- TASK DETAILS
Pictures aside, every line of the listing should be given again exactly.
(Beginning of INFORMATION)
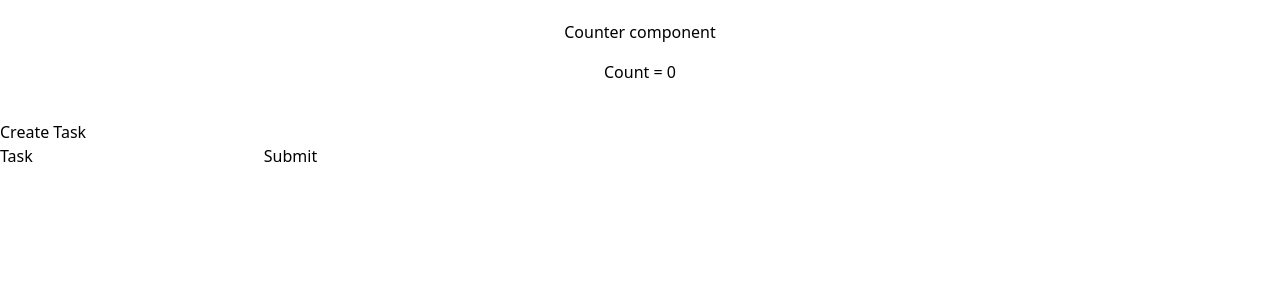
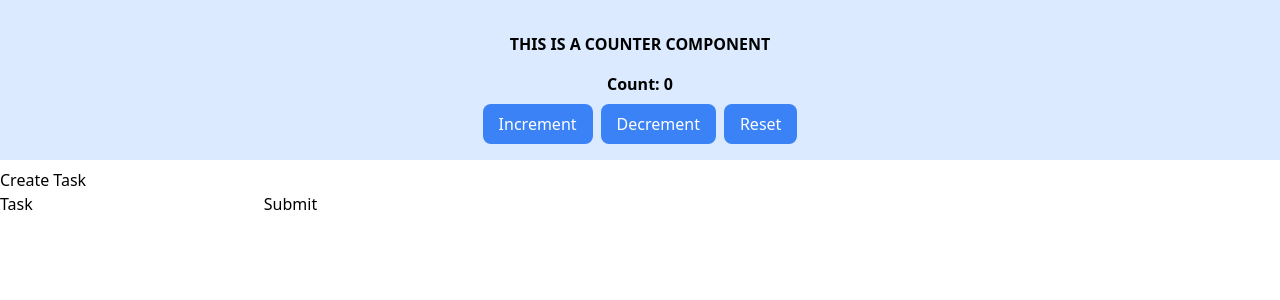
Before and after one commit to waleedbinalim/redux-toolkit-practice, a React (Vite) app: page / in a window 1280 px wide. Shown: the top 300 px of the page. Built offline with nearby package versions, Linux system fonts and the light colour scheme.

Commit message:
chore: added styling for the counter component

```diff
--- a/src/components/counter.tsx
+++ b/src/components/counter.tsx
@@ -1,31 +1,40 @@
 import React, { useReducer } from "react";
-import { counterReducer2, increment } from "../reducers";
+import { counterReducer2, increment, decrement, reset } from "../reducers";
 
 const CounterComp: React.FC = () => {
   const [state, dispatch] = useReducer(counterReducer2, { count: 0 });
 
   return (
     <>
-      <div
-        style={{
-          display: "flex",
-          flexDirection: "column",
-          alignItems: "center",
-          padding: "20px",
-        }}
-      >
-        <h1 style={{ marginBottom: "8px" }}>Counter component</h1>
-        <button
-          onClick={() => dispatch(increment(1))}
-          style={{
-            borderRadius: "20px",
-            width: "20%",
-            padding: "8px",
-            cursor: "pointer",
-          }}
-        >
-          Count = {state.count}
-        </button>
+      <div className="p-4 bg-blue-100">
+        <h1 className="text-center uppercase py-4 font-semibold">
+          This is a counter component
+        </h1>
+
+        <p className="text-center font-bold mb-2">Count: {state.count}</p>
+
+        <div className="grid place-content-center">
+          <div className="flex gap-2">
+            <button
+              className="py-2 px-4 bg-blue-500 text-white rounded-lg"
+              onClick={() => dispatch(increment(1))}
+            >
+              Increment
+            </button>
+            <button
+              className="py-2 px-4 bg-blue-500 text-white rounded-lg"
+              onClick={() => dispatch(decrement(1))}
+            >
+              Decrement
+            </button>
+            <button
+              className="py-2 px-4 bg-blue-500 text-white rounded-lg"
+              onClick={() => dispatch(reset())}
+            >
+              Reset
+            </button>
+          </div>
+        </div>
       </div>
     </>
   );
--- a/src/reducers/counter-reducer.ts
+++ b/src/reducers/counter-reducer.ts
@@ -11,7 +11,8 @@ export const increment = createAction("INCREMENT", (amount: number) => {
 export const decrement = createAction("DECREMENT", (amount: number) => {
   return { payload: amount };
 });
-const reset = createAction("RESET");
+
+export const reset = createAction("RESET");
 
 // GIVES TS SUPPORT IN REDUCER BELOW
 type CounterAction =
```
(End of INFORMATION)
- TASK RESPONSE
Before and after one commit to waleedbinalim/redux-toolkit-practice, a React (Vite) app: page / in a window 1280 px wide. Shown: the top 300 px of the page. Built offline with nearby package versions, Linux system fonts and the light colour scheme.

Commit message:
chore: added styling for the counter component

```diff
--- a/src/components/counter.tsx
+++ b/src/components/counter.tsx
@@ -1,31 +1,40 @@
 import React, { useReducer } from "react";
-import { counterReducer2, increment } from "../reducers";
+import { counterReducer2, increment, decrement, reset } from "../reducers";
 
 const CounterComp: React.FC = () => {
   const [state, dispatch] = useReducer(counterReducer2, { count: 0 });
 
   return (
     <>
-      <div
-        style={{
-          display: "flex",
-          flexDirection: "column",
-          alignItems: "center",
-          padding: "20px",
-        }}
-      >
-        <h1 style={{ marginBottom: "8px" }}>Counter component</h1>
-        <button
-          onClick={() => dispatch(increment(1))}
-          style={{
-            borderRadius: "20px",
-            width: "20%",
-            padding: "8px",
-            cursor: "pointer",
-          }}
-        >
-          Count = {state.count}
-        </button>
+      <div className="p-4 bg-blue-100">
+        <h1 className="text-center uppercase py-4 font-semibold">
+          This is a counter component
+        </h1>
+
+        <p className="text-center font-bold mb-2">Count: {state.count}</p>
+
+        <div className="grid place-content-center">
+          <div className="flex gap-2">
+            <button
+              className="py-2 px-4 bg-blue-500 text-white rounded-lg"
+              onClick={() => dispatch(increment(1))}
+            >
+              Increment
+            </button>
+            <button
+              className="py-2 px-4 bg-blue-500 text-white rounded-lg"
+              onClick={() => dispatch(decrement(1))}
+            >
+              Decrement
+            </button>
+            <button
+              className="py-2 px-4 bg-blue-500 text-white rounded-lg"
+              onClick={() => dispatch(reset())}
+            >
+              Reset
+            </button>
+          </div>
+        </div>
       </div>
     </>
   );
--- a/src/reducers/counter-reducer.ts
+++ b/src/reducers/counter-reducer.ts
@@ -11,7 +11,8 @@ export const increment = createAction("INCREMENT", (amount: number) => {
 export const decrement = createAction("DECREMENT", (amount: number) => {
   return { payload: amount };
 });
-const reset = createAction("RESET");
+
+export const reset = createAction("RESET");
 
 // GIVES TS SUPPORT IN REDUCER BELOW
 type CounterAction =
```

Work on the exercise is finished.